→ TASK OBJECTIVE
Run through the records and show each line that includes the string "span".
═════ LISTED ENTRIES
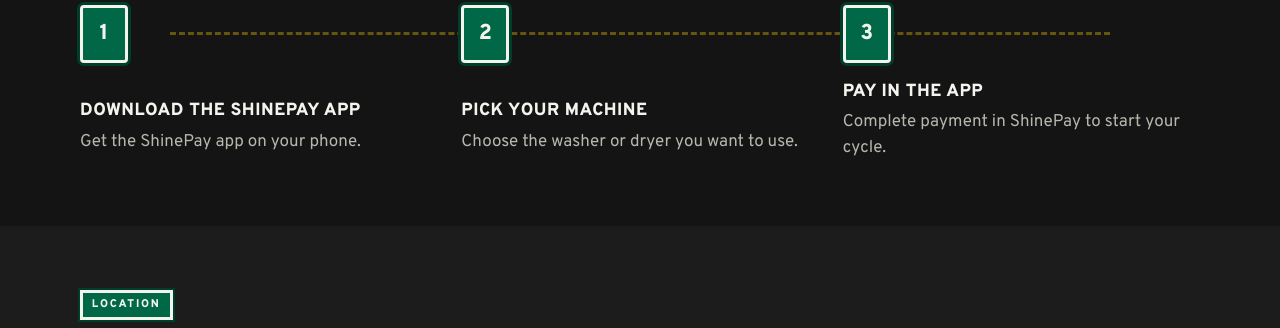
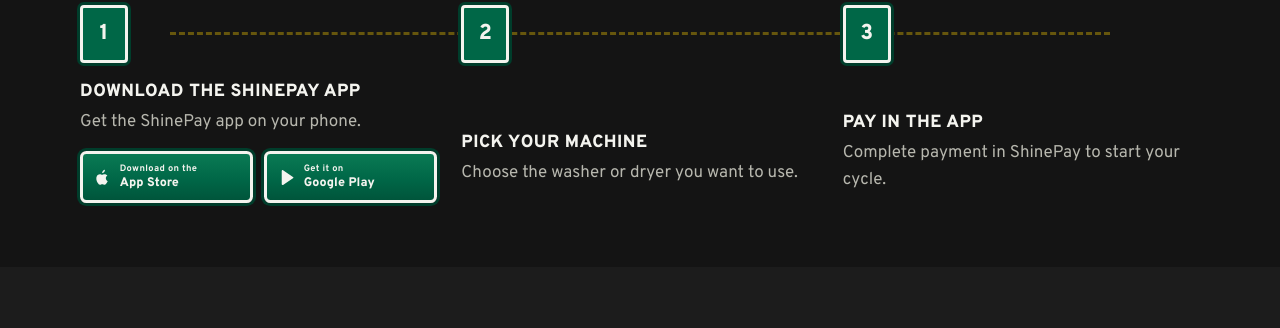
Before and after one commit to h49jy954b7-cloud/Milemarkeaundry, a plain HTML site: page index.html in a window 1280 px wide. Shown: the part 1229-1557 px from the top of the page. Drawn offline with Linux system fonts and the light colour scheme.

Commit message:
Add ShinePay App Store and Google Play buttons.
Place highway-sign download links under the first pay step, stacked on narrow screens and side by side on wider ones.

Co-authored-by: h49jy954b7-cloud <h49jy954b7-cloud@users.noreply.github.com>

```diff
--- a/index.html
+++ b/index.html
@@ -142,6 +142,26 @@
             <span class="milepost" aria-hidden="true">1</span>
             <h3>Download the ShinePay app</h3>
             <p>Get the ShinePay app on your phone.</p>
+            <div class="store-downloads">
+              <a class="store-btn" href="https://apps.apple.com/us/app/shinepay/id1265933218" target="_blank" rel="noopener">
+                <svg class="store-btn-icon" viewBox="0 0 24 24" aria-hidden="true" focusable="false">
+                  <path fill="currentColor" d="M16.37 12.72c.02 2.18 1.91 2.9 1.93 2.91-.02.05-.3 1.03-1 2.04-.6.88-1.23 1.75-2.21 1.77-.97.02-1.28-.57-2.39-.57s-1.46.55-2.38.59c-.95.04-1.67-.95-2.28-1.82-1.24-1.8-2.19-5.08-.91-7.3.63-1.1 1.76-1.8 2.99-1.82.93-.02 1.81.63 2.39.63.58 0 1.66-.78 2.8-.66.48.02 1.82.19 2.68 1.45-.07.04-1.6.93-1.62 2.78zM14.7 6.3c.5-.61.84-1.46.75-2.3-.72.03-1.6.48-2.12 1.09-.46.54-.87 1.4-.76 2.23.81.06 1.64-.41 2.13-1.02z"/>
+                </svg>
+                <span class="store-btn-label">
+                  <span class="store-btn-kicker">Download on the</span>
+                  <span class="store-btn-name">App Store</span>
+                </span>
+              </a>
+              <a class="store-btn" href="https://play.google.com/store/apps/details?id=com.shine.shineapp" target="_blank" rel="noopener">
+                <svg class="store-btn-icon" viewBox="0 0 24 24" aria-hidden="true" focusable="false">
+                  <path fill="currentColor" d="M8 5.14v13.72c0 .7.78 1.12 1.37.74l10.26-6.86a.86.86 0 0 0 0-1.48L9.37 4.4C8.78 4.02 8 4.44 8 5.14z"/>
+                </svg>
+                <span class="store-btn-label">
+                  <span class="store-btn-kicker">Get it on</span>
+                  <span class="store-btn-name">Google Play</span>
+                </span>
+              </a>
+            </div>
           </li>
           <li>
             <span class="milepost" aria-hidden="true">2</span>
--- a/styles.css
+++ b/styles.css
@@ -423,6 +423,59 @@ a:hover {
   color: var(--muted);
 }
 
+.store-downloads {
+  grid-column: 2;
+  display: flex;
+  flex-direction: column;
+  gap: 0.65rem;
+  margin-top: 0.75rem;
+}
+
+.store-btn {
+  display: flex;
+  align-items: center;
+  gap: 0.65rem;
+  min-height: 3.25rem;
+  padding: 0.55rem 0.85rem;
+  background: linear-gradient(180deg, #0a7a54 0%, var(--sign-green) 55%, var(--sign-green-dark) 100%);
+  color: var(--sign-white);
+  text-decoration: none;
+  border: 3px solid var(--sign-white);
+  box-shadow: 0 0 0 3px var(--sign-green-deep);
+  border-radius: 0.4rem;
+  line-height: 1.05;
+}
+
+.store-btn:hover,
+.store-btn:focus-visible {
+  color: var(--line-yellow);
+}
+
+.store-btn-icon {
+  width: 1.45rem;
+  height: 1.45rem;
+  flex: none;
+}
+
+.store-btn-label {
+  display: flex;
+  flex-direction: column;
+  gap: 0.12rem;
+  min-width: 0;
+}
+
+.store-btn-kicker {
+  font-size: 0.68rem;
+  font-weight: 700;
+  letter-spacing: 0.04em;
+}
+
+.store-btn-name {
+  font-size: 1.02rem;
+  font-weight: 800;
+  letter-spacing: 0.01em;
+}
+
 .location-grid {
   display: grid;
   gap: 1.25rem;
@@ -554,6 +607,16 @@ address {
   .section {
     padding: 4rem 0;
   }
+
+  .store-downloads {
+    flex-direction: row;
+    flex-wrap: wrap;
+  }
+
+  .store-btn {
+    flex: 1 1 12rem;
+    max-width: 16rem;
+  }
 }
 
 @media (min-width: 64rem) {
@@ -585,6 +648,29 @@ address {
     margin-bottom: 0.7rem;
   }
 
+  .store-downloads {
+    grid-column: auto;
+    flex-wrap: nowrap;
+    width: 100%;
+  }
+
+  .store-btn {
+    flex: 1 1 0;
+    max-width: none;
+    min-width: 0;
+    gap: 0.4rem;
+    padding: 0.5rem 0.45rem;
+  }
+
+  .store-btn-kicker {
+    font-size: 0.58rem;
+  }
+
+  .store-btn-name {
+    font-size: 0.78rem;
+  }
+}
+
   .location-grid {
     grid-template-columns: minmax(16rem, 0.85fr) minmax(0, 1.3fr);
     align-items: stretch;
```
══════════
→ RESULT OF THE TASK
             <span class="milepost" aria-hidden="true">1</span>
+                <span class="store-btn-label">
+                  <span class="store-btn-kicker">Download on the</span>
+                  <span class="store-btn-name">App Store</span>
+                </span>
+                <span class="store-btn-label">
+                  <span class="store-btn-kicker">Get it on</span>
+                  <span class="store-btn-name">Google Play</span>
+                </span>
             <span class="milepost" aria-hidden="true">2</span>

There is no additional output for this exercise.